I hate thee! O, I hate thee!" came again,
The senses of the shipwright; and he, moved,
And looking, as one 'mazed, distressfully
Upon the mighty, said, "One called on God:
Where is my God? If God have need of me,
Let Him come down and touch my lips with strength,
Or dying I shall die."
It came to pass,
While he was speaking, that the curtains swayed;
A rushing wind did move throughout the place,
And all the pillars shook, and on the head
Of Noah the hair was lifted, and there played
A somewhat, as it were a light, upon
His breast; then fell a darkness, and men heard
A whisper as of one that spake. With that,

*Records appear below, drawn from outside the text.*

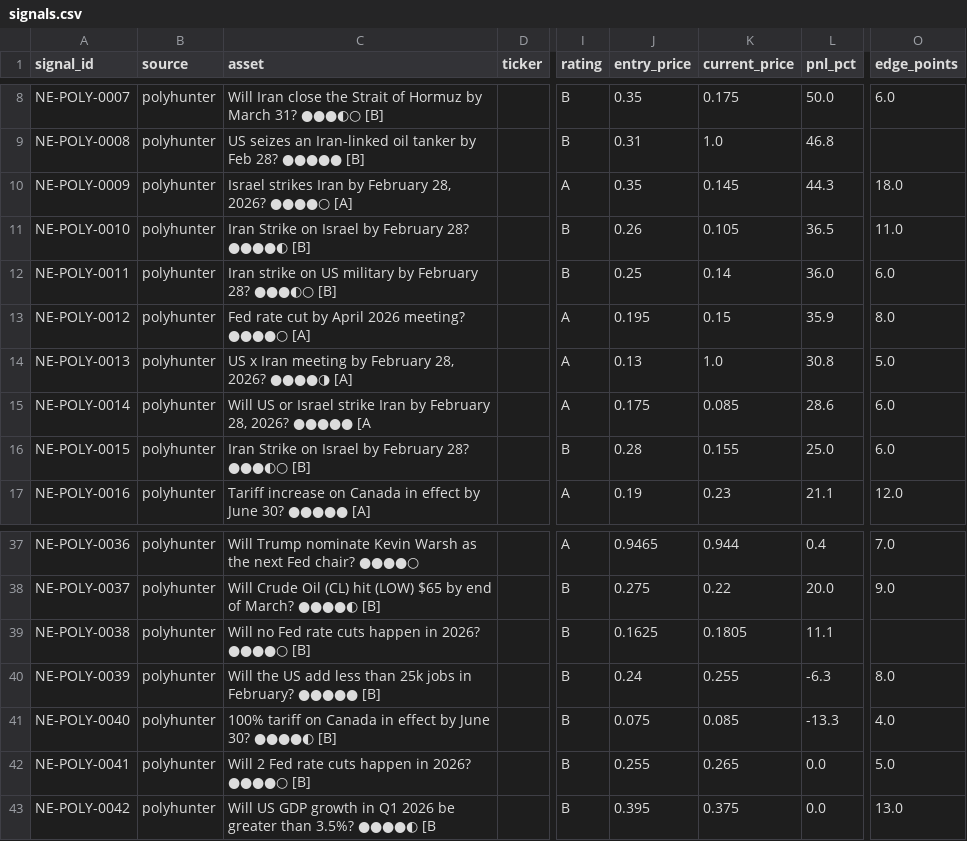
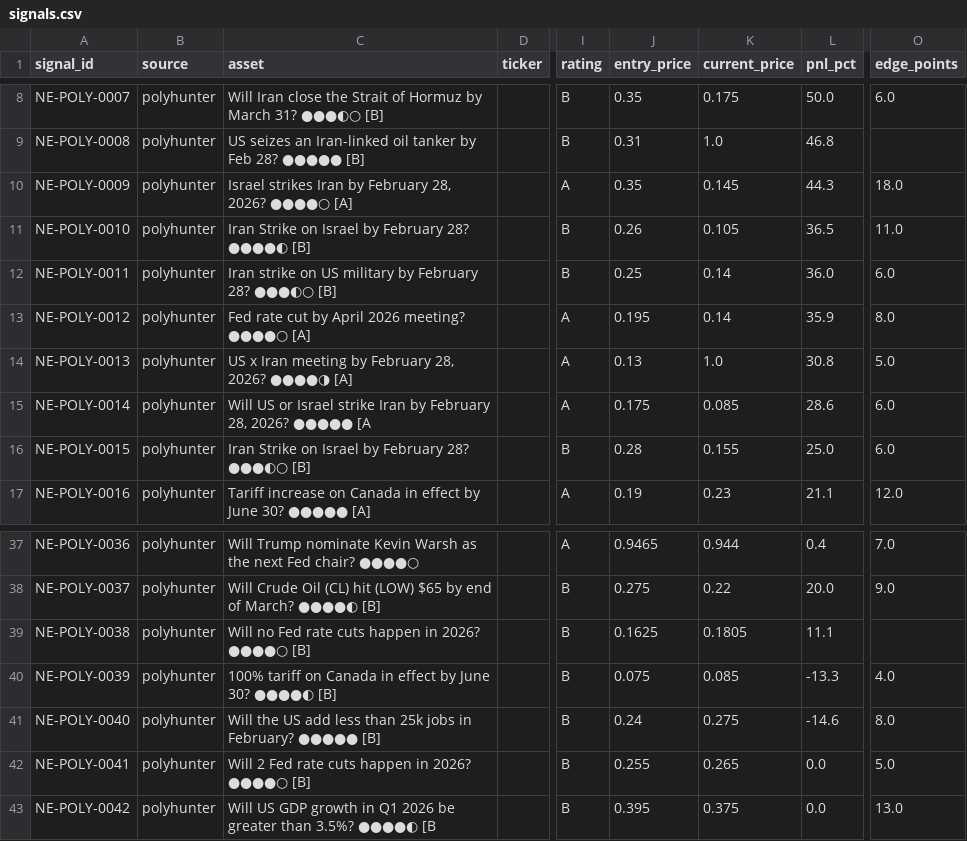
Before and after one commit to IvanMassow/edge-intel, a CSV file: signals.csv, drawn as a sheet; only a part is shown, gaps mark what is left out; the diff names each change by its address in the sheet, - before the commit and + after, or states it on an @@ line.

```diff
--- a/signals.csv
+++ b/signals.csv
-K13 (current_price): 0.15
+K13 (current_price): 0.14
-C40 (asset): Will the US add less than 25k jobs in February? ●●●●● [B]
+C40 (asset): 100% tariff on Canada in effect by June 30? ●●●●◐ [B]
-J40 (entry_price): 0.24
+J40 (entry_price): 0.075
-K40 (current_price): 0.255
+K40 (current_price): 0.085
-L40 (pnl_pct): -6.3
+L40 (pnl_pct): -13.3
-O40 (edge_points): 8.0
+O40 (edge_points): 4.0
-C41 (asset): 100% tariff on Canada in effect by June 30? ●●●●◐ [B]
+C41 (asset): Will the US add less than 25k jobs in February? ●●●●● [B]
-J41 (entry_price): 0.075
+J41 (entry_price): 0.24
-K41 (current_price): 0.085
+K41 (current_price): 0.275
-L41 (pnl_pct): -13.3
+L41 (pnl_pct): -14.6
-O41 (edge_points): 4.0
+O41 (edge_points): 8.0
```
Also changed, not shown: 7 other files.
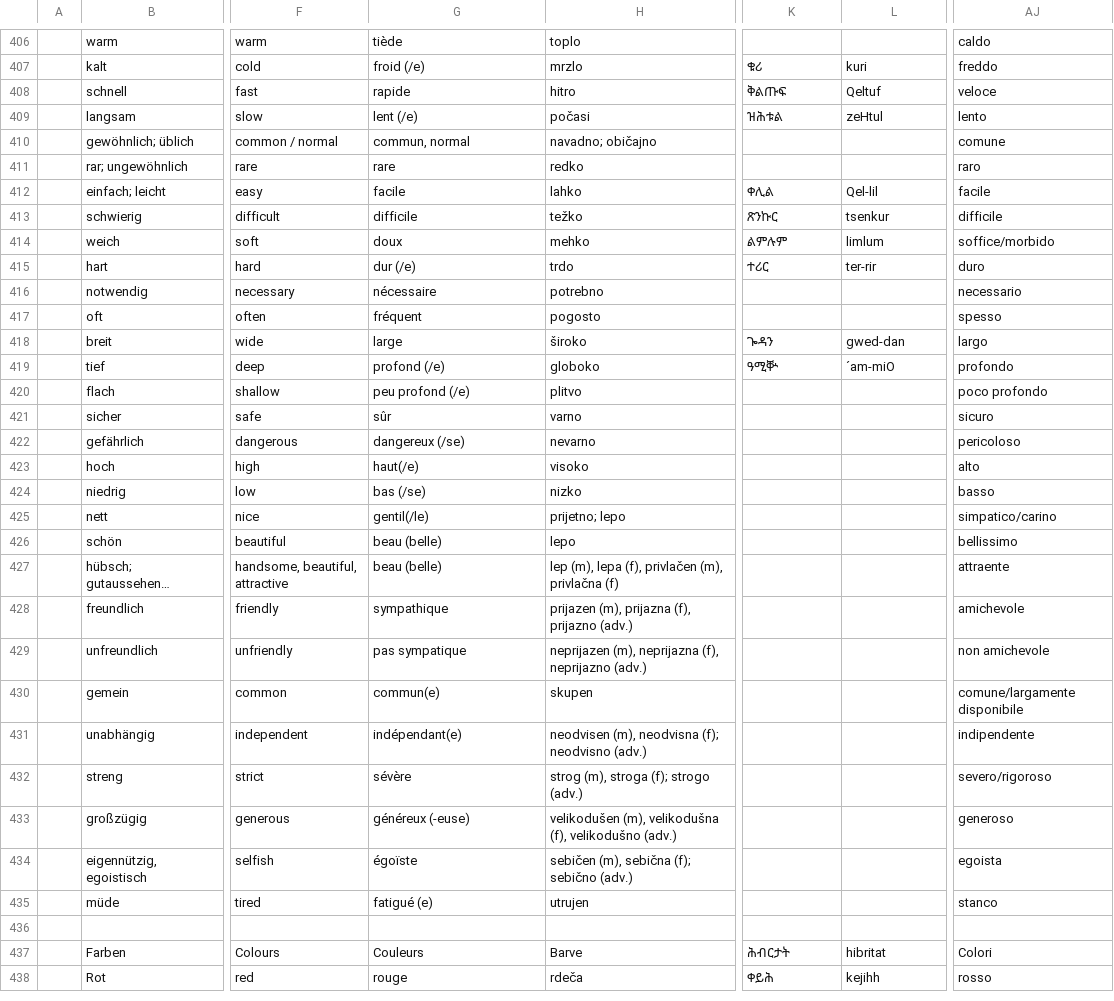
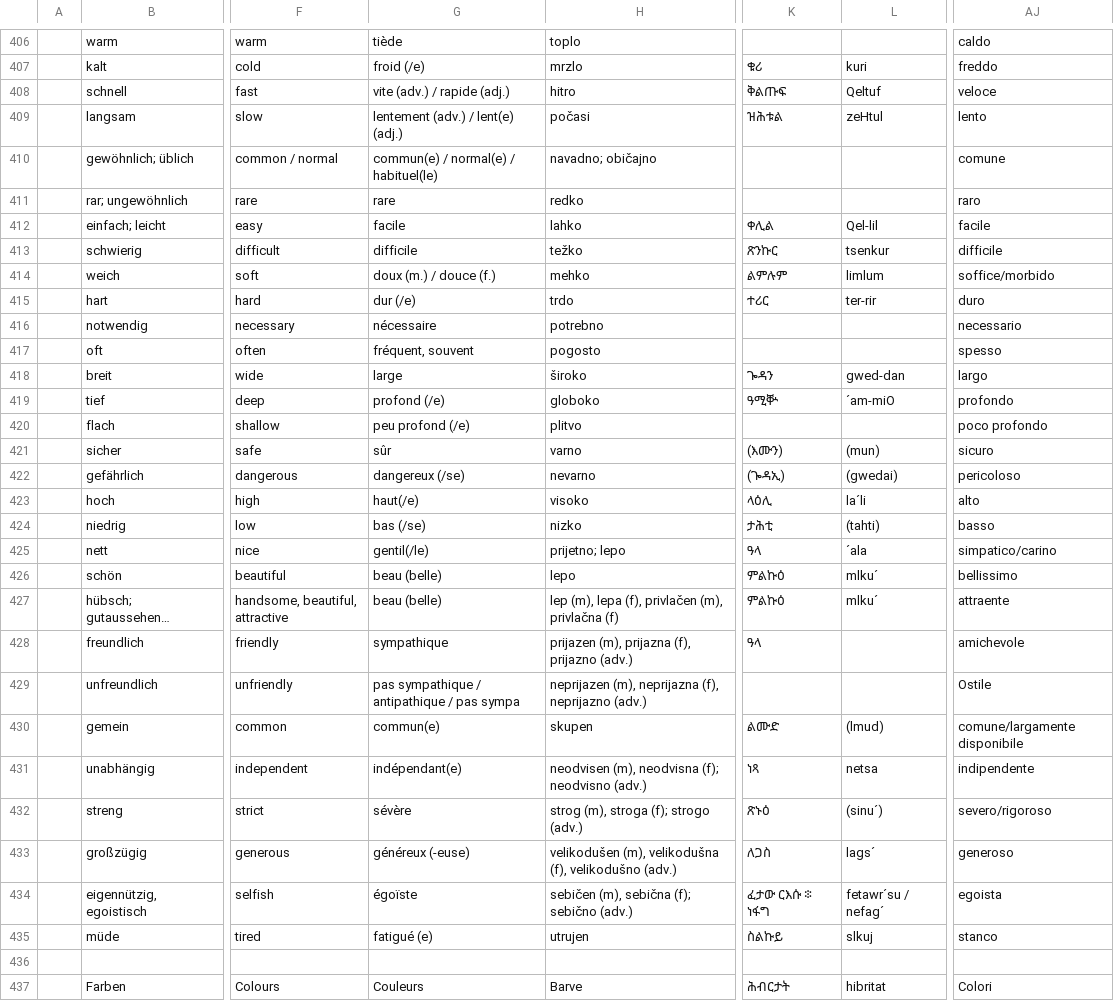
Before and after one commit to refugee-phrasebook/backendscripts, a TSV file: bash-scripts-for-pdf-generation/download/tsv/multi.tsv, drawn as a sheet; only a part is shown, gaps mark what is left out; the shorter side is filled out with more unchanged rows; long unchanged cells end in …; the diff covers the shown part only; the diff names each change by its address in the sheet, - before the commit and + after, or states it on an @@ line.

```diff
--- a/bash-scripts-for-pdf-generation/download/tsv/multi.tsv
+++ b/bash-scripts-for-pdf-generation/download/tsv/multi.tsv
-G408: rapide
+G408: vite (adv.) / rapide (adj.)
-G409: lent (/e)
+G409: lentement (adv.) / lent(e) (adj.)
-G410: commun, normal
+G410: commun(e) / normal(e) / habituel(le)
-G414: doux
+G414: doux (m.) / douce (f.)
-G417: fréquent
+G417: fréquent, souvent
-K421: (empty)
+K421: (እሙን)
-L421: (empty)
+L421: (mun)
-K422: (empty)
+K422: (ጐዳኢ)
-L422: (empty)
+L422: (gwedai)
-K423: (empty)
+K423: ላዕሊ
-L423: (empty)
+L423: la´li
-K424: (empty)
+K424: ታሕቲ
-L424: (empty)
+L424: (tahti)
-K425: (empty)
+K425: ዓላ
-L425: (empty)
+L425: ´ala
-K426:K427: (empty)
+K426:K427: ምልኩዕ
-L426:L427: (empty)
+L426:L427: mlku´
-K428: (empty)
+K428: ዓላ
-G429: pas sympatique
+G429: pas sympathique / antipathique / pas sympa
-AJ429: non amichevole
+AJ429: Ostile
-K430: (empty)
+K430: ልሙድ
-L430: (empty)
+L430: (lmud)
-K431: (empty)
+K431: ነጻ
-L431: (empty)
+L431: netsa
-K432: (empty)
+K432: ጽኑዕ
-L432: (empty)
+L432: (sinu´)
-K433: (empty)
+K433: ለጋስ
-L433: (empty)
+L433: lags´
-K434: (empty)
+K434: ፈታው ርእሱ ፨ ነፋግ
-L434: (empty)
+L434: fetawr´su / nefag´
-K435: (empty)
+K435: ስልኩይ
-L435: (empty)
+L435: slkuj
```
Also changed, not shown: 102 edited cells elsewhere in this file, bash-scripts-for-pdf-generation/download/tsv/jur.tsv, 23 other files.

The daunted mighty ones kept silent watch
Until the wind had ceased and darkness fled.
When it grew light, there curled a cloud of smoke
From many censers where the dragon lay.
It hid him. He had called his ministrants,
And bid them veil him thus, that none might look;
Also the folk who came with Noah had fled.
But Noah was seen, for he stood up erect,
And leaned on Japhet's hand. Then, after pause,
The Leader said, "My brethren, it were well
(For naught we fear) to let this sorcerer speak."
And they did reach toward the man their staves,
And cry with loud accord, "Hail, sorcerer, hail!"
And he made answer, "Hail! I am a man
That is a shipwright. I was born afar
To Lamech, him that reigns a king, to wit,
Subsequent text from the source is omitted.